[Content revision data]
__________________________________________________

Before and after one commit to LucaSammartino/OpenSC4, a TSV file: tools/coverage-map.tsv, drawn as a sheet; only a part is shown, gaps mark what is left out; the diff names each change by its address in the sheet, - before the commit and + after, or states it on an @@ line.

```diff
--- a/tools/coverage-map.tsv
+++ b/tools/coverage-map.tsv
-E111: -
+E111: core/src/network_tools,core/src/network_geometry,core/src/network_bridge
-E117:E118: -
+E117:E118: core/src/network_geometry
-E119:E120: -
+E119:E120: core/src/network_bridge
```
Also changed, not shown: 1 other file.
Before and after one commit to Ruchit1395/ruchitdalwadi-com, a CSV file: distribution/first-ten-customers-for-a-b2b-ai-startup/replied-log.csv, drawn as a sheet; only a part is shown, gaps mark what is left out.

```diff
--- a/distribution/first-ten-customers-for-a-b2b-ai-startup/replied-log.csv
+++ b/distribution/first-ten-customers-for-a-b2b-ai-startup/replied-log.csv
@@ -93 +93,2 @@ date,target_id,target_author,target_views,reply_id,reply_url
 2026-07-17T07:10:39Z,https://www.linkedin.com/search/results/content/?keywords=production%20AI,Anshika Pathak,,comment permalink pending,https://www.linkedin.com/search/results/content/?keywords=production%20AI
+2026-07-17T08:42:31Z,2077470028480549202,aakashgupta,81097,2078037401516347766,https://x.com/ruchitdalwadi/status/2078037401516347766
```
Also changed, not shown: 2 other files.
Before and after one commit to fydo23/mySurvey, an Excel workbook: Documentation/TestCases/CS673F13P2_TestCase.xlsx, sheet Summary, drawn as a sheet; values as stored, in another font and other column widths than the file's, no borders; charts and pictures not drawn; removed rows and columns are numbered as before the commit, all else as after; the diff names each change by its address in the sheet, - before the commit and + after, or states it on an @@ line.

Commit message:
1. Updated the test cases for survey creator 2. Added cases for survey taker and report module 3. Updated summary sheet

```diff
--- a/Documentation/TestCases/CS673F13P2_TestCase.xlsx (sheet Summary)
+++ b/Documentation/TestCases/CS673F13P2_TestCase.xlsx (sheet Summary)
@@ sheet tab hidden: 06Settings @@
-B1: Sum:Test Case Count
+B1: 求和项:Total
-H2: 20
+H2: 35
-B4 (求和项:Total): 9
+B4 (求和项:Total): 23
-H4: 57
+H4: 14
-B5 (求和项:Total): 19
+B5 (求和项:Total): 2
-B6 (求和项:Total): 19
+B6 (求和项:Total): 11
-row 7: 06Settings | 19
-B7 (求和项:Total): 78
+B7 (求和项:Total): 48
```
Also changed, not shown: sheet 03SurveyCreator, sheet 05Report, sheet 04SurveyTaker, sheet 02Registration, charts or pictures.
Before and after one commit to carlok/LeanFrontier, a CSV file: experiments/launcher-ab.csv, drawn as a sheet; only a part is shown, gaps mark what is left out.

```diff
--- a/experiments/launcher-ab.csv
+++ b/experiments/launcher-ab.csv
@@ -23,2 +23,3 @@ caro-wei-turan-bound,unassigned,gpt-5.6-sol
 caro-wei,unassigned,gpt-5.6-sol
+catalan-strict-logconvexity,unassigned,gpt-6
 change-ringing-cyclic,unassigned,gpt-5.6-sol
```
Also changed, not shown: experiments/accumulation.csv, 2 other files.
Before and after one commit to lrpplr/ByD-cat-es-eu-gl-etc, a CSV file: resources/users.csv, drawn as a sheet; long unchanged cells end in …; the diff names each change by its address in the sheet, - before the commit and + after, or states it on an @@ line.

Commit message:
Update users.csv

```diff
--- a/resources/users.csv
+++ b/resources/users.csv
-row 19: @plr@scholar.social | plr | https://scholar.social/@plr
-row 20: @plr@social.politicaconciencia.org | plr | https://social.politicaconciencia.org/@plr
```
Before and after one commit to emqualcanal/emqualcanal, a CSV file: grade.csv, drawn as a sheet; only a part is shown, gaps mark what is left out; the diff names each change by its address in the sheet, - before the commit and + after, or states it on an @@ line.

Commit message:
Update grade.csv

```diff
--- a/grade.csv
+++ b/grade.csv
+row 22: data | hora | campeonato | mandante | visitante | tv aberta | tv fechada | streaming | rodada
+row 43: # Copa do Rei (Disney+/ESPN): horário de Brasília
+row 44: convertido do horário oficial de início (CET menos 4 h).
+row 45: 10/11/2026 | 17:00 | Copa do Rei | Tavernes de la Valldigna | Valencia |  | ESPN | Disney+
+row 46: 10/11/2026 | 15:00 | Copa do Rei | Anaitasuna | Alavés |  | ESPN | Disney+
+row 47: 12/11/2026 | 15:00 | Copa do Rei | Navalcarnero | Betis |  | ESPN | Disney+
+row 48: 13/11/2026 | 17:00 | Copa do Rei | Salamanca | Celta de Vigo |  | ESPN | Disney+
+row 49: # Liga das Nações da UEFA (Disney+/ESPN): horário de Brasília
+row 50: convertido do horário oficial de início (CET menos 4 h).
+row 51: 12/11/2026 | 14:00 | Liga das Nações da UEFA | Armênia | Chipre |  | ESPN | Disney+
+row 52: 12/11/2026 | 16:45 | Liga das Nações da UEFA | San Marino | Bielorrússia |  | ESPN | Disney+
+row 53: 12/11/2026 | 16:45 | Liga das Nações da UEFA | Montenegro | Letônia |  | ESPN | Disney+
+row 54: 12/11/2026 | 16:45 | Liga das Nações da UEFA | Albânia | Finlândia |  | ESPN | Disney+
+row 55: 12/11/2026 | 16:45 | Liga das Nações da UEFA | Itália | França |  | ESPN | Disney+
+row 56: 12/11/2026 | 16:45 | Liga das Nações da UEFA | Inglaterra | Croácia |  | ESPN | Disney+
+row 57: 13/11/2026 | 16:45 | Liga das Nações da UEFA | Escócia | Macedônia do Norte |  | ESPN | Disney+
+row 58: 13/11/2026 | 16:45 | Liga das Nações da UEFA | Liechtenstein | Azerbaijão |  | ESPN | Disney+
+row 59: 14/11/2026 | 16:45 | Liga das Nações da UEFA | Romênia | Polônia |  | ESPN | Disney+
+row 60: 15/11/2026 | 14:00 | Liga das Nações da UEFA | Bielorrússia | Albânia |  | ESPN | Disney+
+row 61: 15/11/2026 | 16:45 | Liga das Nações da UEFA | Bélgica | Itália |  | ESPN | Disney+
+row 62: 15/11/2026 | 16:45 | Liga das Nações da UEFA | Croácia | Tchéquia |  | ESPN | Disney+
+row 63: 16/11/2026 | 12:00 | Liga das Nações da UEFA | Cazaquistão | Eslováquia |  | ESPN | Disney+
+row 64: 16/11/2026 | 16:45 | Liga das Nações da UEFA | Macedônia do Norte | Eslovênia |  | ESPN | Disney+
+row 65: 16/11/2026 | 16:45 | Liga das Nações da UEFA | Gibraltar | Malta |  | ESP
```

__________________________________________________

**TASK GOAL:**
Look above for every line with the word "horário" and copy it.

**ANSWER FOR THIS EXERCISE:**
+row 43: # Copa do Rei (Disney+/ESPN): horário de Brasília
+row 44: convertido do horário oficial de início (CET menos 4 h).
+row 49: # Liga das Nações da UEFA (Disney+/ESPN): horário de Brasília
+row 50: convertido do horário oficial de início (CET menos 4 h).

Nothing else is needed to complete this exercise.